“No matter how sad we were, we used to go to the rooftop instead of sitting in our room. And we'd lament about everything between the heavens and the earth.”
“I didn't imagine then that I'd have no roof over my head.”
My heart trembled at Ismat's words.
I floated along on the moonlight and returned to my recent visit to the village of Chatta in Baarhatta. Through the trees, the light shone down in patterns on the front yard where the girls clapped their hands and danced as they sang, “Tumra oi shuno na go/Joler ghaate chikon kala/Amay dake go./O she je amay dake/Amay dake go.” [Listen, my dears/There stands my love by the water's edge/Calling me. /O he calls me/and he calls me to him.]
“Hey, don't the men in your family mind that you're singing such songs for all to hear?”

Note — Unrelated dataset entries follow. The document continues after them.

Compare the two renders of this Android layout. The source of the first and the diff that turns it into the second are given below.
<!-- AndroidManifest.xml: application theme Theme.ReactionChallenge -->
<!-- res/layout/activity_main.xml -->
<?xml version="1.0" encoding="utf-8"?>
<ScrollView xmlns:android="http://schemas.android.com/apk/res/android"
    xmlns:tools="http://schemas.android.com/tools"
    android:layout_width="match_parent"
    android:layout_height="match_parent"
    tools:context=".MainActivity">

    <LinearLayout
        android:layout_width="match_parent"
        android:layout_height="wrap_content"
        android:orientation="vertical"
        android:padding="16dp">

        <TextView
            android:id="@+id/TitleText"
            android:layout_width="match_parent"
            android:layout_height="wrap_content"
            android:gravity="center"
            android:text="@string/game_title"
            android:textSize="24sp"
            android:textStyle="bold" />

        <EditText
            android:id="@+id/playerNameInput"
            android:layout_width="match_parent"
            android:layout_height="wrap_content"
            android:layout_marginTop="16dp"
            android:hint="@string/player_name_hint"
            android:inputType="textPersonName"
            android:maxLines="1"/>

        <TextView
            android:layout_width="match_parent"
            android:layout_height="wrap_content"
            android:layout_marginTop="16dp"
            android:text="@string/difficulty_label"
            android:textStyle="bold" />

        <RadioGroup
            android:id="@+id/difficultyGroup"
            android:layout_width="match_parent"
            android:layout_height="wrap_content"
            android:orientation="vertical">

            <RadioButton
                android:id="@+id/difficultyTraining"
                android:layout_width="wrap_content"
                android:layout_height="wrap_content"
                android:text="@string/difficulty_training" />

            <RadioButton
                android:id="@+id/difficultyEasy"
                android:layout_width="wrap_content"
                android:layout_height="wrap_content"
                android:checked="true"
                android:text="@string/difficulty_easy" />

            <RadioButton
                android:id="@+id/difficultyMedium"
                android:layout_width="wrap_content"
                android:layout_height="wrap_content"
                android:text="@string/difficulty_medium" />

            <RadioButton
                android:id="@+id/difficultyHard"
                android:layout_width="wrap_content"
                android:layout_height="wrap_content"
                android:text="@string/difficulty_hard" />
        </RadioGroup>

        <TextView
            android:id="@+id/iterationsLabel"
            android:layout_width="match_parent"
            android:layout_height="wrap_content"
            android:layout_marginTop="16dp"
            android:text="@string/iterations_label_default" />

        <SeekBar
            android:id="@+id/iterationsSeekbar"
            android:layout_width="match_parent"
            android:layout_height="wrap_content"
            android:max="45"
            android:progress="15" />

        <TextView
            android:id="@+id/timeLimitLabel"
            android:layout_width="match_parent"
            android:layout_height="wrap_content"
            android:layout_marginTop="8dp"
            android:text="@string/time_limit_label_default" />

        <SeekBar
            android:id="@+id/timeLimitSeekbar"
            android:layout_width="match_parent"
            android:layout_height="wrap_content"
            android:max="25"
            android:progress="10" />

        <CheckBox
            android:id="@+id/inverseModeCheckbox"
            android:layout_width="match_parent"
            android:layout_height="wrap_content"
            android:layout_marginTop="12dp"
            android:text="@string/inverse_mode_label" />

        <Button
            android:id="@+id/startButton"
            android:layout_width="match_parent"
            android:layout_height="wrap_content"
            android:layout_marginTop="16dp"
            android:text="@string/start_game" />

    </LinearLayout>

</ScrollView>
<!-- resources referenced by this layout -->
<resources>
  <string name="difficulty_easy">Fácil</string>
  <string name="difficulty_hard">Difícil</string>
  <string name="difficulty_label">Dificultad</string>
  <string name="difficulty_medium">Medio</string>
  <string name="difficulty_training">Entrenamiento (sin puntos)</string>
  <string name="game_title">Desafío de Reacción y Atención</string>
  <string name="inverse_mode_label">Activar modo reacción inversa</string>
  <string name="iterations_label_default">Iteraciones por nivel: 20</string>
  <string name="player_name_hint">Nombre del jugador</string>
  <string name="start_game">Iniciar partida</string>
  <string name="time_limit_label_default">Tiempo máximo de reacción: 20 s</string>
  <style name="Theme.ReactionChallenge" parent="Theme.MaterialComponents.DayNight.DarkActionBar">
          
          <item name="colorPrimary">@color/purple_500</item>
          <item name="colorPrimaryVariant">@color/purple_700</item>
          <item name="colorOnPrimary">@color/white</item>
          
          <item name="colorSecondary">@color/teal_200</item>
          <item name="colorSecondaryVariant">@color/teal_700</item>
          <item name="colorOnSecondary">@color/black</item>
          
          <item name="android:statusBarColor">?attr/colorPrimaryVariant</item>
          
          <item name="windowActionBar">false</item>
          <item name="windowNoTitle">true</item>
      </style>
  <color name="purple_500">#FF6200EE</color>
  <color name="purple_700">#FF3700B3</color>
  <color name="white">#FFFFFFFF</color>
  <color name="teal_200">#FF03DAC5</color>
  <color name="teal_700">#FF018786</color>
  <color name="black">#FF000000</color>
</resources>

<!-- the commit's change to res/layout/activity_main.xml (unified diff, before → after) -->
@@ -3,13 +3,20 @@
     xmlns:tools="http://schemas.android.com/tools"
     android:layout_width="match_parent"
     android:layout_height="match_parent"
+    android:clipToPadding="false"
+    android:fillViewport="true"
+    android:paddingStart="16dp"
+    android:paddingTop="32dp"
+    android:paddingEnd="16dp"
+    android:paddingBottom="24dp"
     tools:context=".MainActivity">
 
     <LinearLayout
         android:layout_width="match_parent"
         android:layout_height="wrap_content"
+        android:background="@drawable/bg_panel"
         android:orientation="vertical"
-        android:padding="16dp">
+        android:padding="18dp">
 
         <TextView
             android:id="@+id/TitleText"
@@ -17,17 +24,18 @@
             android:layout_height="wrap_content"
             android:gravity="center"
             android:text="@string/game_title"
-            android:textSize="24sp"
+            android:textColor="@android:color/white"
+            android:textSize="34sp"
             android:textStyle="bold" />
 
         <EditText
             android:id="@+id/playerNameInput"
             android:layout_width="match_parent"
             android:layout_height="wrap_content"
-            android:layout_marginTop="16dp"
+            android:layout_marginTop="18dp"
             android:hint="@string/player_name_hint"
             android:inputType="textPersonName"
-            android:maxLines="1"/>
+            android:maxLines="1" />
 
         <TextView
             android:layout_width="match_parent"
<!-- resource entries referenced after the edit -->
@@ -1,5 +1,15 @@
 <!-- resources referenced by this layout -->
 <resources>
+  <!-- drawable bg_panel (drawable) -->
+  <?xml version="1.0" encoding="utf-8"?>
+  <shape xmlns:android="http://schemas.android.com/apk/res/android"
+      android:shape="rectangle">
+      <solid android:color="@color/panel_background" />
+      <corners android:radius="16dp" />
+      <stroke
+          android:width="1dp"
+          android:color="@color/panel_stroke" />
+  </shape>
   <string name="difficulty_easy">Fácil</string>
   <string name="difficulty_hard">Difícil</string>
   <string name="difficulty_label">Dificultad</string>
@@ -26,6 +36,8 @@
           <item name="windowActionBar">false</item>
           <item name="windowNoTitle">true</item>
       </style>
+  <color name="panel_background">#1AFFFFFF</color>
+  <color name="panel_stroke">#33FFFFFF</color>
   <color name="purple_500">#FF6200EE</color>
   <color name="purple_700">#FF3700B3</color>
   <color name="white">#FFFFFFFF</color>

The women winked at each other at my words. “Oh, they don't mind at all! We're singing songs about Radha-Krishna. Where's the harm in that?”
“The men of Baarhatta are fools!”
For the first time, Ismat laughed out loud like in the eighties.
“Fools – or too clever – I don't know. I went for a day for my research. How could I figured out their darkest secrets just by listening to a few songs and asking a fewquestions like an intellectual?”
“I think those women are the real smarts. Even while hiding behind Radha.” Ismat joked like before.
“They know how to survive. And the roofs over their heads must be sturdy.”
“Hmm. They have their cake and eat it too.”
“We're the real fools.” My voice sounded soft, even to my ears.
“So you go for training to the village, just like that?”
“What's the harm? City people are constantly trying to teach the villagers a thing or two: how to clean butts after shitting. If you don't have money to buy soap, use a pinch of ash to clean your hands.”
“Who knows who's civilized and who's not.” Ismat let out a deep sigh. Her own brother, born from the same womb, had come home from Spain after seven years. He had called his divorcee sister a whore. Prostitute. Did anyone, except a whore, leave their husband just because he snored in his sleep?
“Did you hear this yourself?”
“You know, that's a problem. Everyone asks questions like a doctor.”
“Is your brother here for good? Then there'll be trouble.”
Arifa Ghani Rahman is Associate Professor of the Department of English and Humanities at ULAB. She also freelances as an editor and translator.